Try it — The full set of records is to be reproduced verbatim.

Records to use —
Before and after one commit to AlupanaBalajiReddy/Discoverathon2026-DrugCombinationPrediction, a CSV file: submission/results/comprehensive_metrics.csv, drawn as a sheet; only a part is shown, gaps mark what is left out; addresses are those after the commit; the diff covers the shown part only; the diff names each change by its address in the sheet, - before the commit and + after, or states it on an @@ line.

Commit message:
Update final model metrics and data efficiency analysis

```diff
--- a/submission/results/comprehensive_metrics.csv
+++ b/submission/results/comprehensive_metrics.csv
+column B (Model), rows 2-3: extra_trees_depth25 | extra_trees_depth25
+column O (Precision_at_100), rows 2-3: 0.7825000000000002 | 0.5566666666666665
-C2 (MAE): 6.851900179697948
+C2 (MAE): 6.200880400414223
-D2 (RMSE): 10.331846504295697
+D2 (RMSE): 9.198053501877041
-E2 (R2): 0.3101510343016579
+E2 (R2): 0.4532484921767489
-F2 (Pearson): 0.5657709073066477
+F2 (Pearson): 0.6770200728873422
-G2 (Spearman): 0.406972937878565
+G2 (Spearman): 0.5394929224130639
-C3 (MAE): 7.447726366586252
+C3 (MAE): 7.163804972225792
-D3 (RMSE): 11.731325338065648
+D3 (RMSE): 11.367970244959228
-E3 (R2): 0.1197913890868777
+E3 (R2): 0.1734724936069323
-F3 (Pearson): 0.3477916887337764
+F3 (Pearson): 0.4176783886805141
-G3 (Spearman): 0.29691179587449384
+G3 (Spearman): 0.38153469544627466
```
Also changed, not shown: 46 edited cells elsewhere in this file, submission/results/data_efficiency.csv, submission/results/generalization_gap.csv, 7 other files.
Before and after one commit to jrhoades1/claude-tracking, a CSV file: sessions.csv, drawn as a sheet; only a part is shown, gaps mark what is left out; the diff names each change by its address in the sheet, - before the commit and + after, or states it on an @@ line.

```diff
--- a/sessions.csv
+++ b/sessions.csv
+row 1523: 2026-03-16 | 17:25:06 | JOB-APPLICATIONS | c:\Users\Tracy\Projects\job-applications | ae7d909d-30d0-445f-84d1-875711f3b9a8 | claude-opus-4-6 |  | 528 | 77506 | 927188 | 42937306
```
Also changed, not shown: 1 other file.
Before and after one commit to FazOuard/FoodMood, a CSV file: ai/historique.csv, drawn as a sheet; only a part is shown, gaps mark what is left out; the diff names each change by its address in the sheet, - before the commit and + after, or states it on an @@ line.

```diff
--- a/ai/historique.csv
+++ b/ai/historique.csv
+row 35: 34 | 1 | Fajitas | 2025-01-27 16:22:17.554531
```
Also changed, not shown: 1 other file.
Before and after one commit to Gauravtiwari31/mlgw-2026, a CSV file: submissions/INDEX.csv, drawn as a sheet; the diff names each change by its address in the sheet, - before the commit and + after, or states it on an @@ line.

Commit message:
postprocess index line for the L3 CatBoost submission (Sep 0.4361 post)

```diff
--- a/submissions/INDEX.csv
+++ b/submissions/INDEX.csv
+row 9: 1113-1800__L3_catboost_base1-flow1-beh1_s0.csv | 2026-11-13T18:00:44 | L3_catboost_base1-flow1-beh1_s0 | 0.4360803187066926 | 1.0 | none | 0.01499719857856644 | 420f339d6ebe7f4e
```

Completed exercise —
Before and after one commit to AlupanaBalajiReddy/Discoverathon2026-DrugCombinationPrediction, a CSV file: submission/results/comprehensive_metrics.csv, drawn as a sheet; only a part is shown, gaps mark what is left out; addresses are those after the commit; the diff covers the shown part only; the diff names each change by its address in the sheet, - before the commit and + after, or states it on an @@ line.

Commit message:
Update final model metrics and data efficiency analysis

```diff
--- a/submission/results/comprehensive_metrics.csv
+++ b/submission/results/comprehensive_metrics.csv
+column B (Model), rows 2-3: extra_trees_depth25 | extra_trees_depth25
+column O (Precision_at_100), rows 2-3: 0.7825000000000002 | 0.5566666666666665
-C2 (MAE): 6.851900179697948
+C2 (MAE): 6.200880400414223
-D2 (RMSE): 10.331846504295697
+D2 (RMSE): 9.198053501877041
-E2 (R2): 0.3101510343016579
+E2 (R2): 0.4532484921767489
-F2 (Pearson): 0.5657709073066477
+F2 (Pearson): 0.6770200728873422
-G2 (Spearman): 0.406972937878565
+G2 (Spearman): 0.5394929224130639
-C3 (MAE): 7.447726366586252
+C3 (MAE): 7.163804972225792
-D3 (RMSE): 11.731325338065648
+D3 (RMSE): 11.367970244959228
-E3 (R2): 0.1197913890868777
+E3 (R2): 0.1734724936069323
-F3 (Pearson): 0.3477916887337764
+F3 (Pearson): 0.4176783886805141
-G3 (Spearman): 0.29691179587449384
+G3 (Spearman): 0.38153469544627466
```
Also changed, not shown: 46 edited cells elsewhere in this file, submission/results/data_efficiency.csv, submission/results/generalization_gap.csv, 7 other files.
Before and after one commit to jrhoades1/claude-tracking, a CSV file: sessions.csv, drawn as a sheet; only a part is shown, gaps mark what is left out; the diff names each change by its address in the sheet, - before the commit and + after, or states it on an @@ line.

```diff
--- a/sessions.csv
+++ b/sessions.csv
+row 1523: 2026-03-16 | 17:25:06 | JOB-APPLICATIONS | c:\Users\Tracy\Projects\job-applications | ae7d909d-30d0-445f-84d1-875711f3b9a8 | claude-opus-4-6 |  | 528 | 77506 | 927188 | 42937306
```
Also changed, not shown: 1 other file.
Before and after one commit to FazOuard/FoodMood, a CSV file: ai/historique.csv, drawn as a sheet; only a part is shown, gaps mark what is left out; the diff names each change by its address in the sheet, - before the commit and + after, or states it on an @@ line.

```diff
--- a/ai/historique.csv
+++ b/ai/historique.csv
+row 35: 34 | 1 | Fajitas | 2025-01-27 16:22:17.554531
```
Also changed, not shown: 1 other file.
Before and after one commit to Gauravtiwari31/mlgw-2026, a CSV file: submissions/INDEX.csv, drawn as a sheet; the diff names each change by its address in the sheet, - before the commit and + after, or states it on an @@ line.

Commit message:
postprocess index line for the L3 CatBoost submission (Sep 0.4361 post)

```diff
--- a/submissions/INDEX.csv
+++ b/submissions/INDEX.csv
+row 9: 1113-1800__L3_catboost_base1-flow1-beh1_s0.csv | 2026-11-13T18:00:44 | L3_catboost_base1-flow1-beh1_s0 | 0.4360803187066926 | 1.0 | none | 0.01499719857856644 | 420f339d6ebe7f4e
```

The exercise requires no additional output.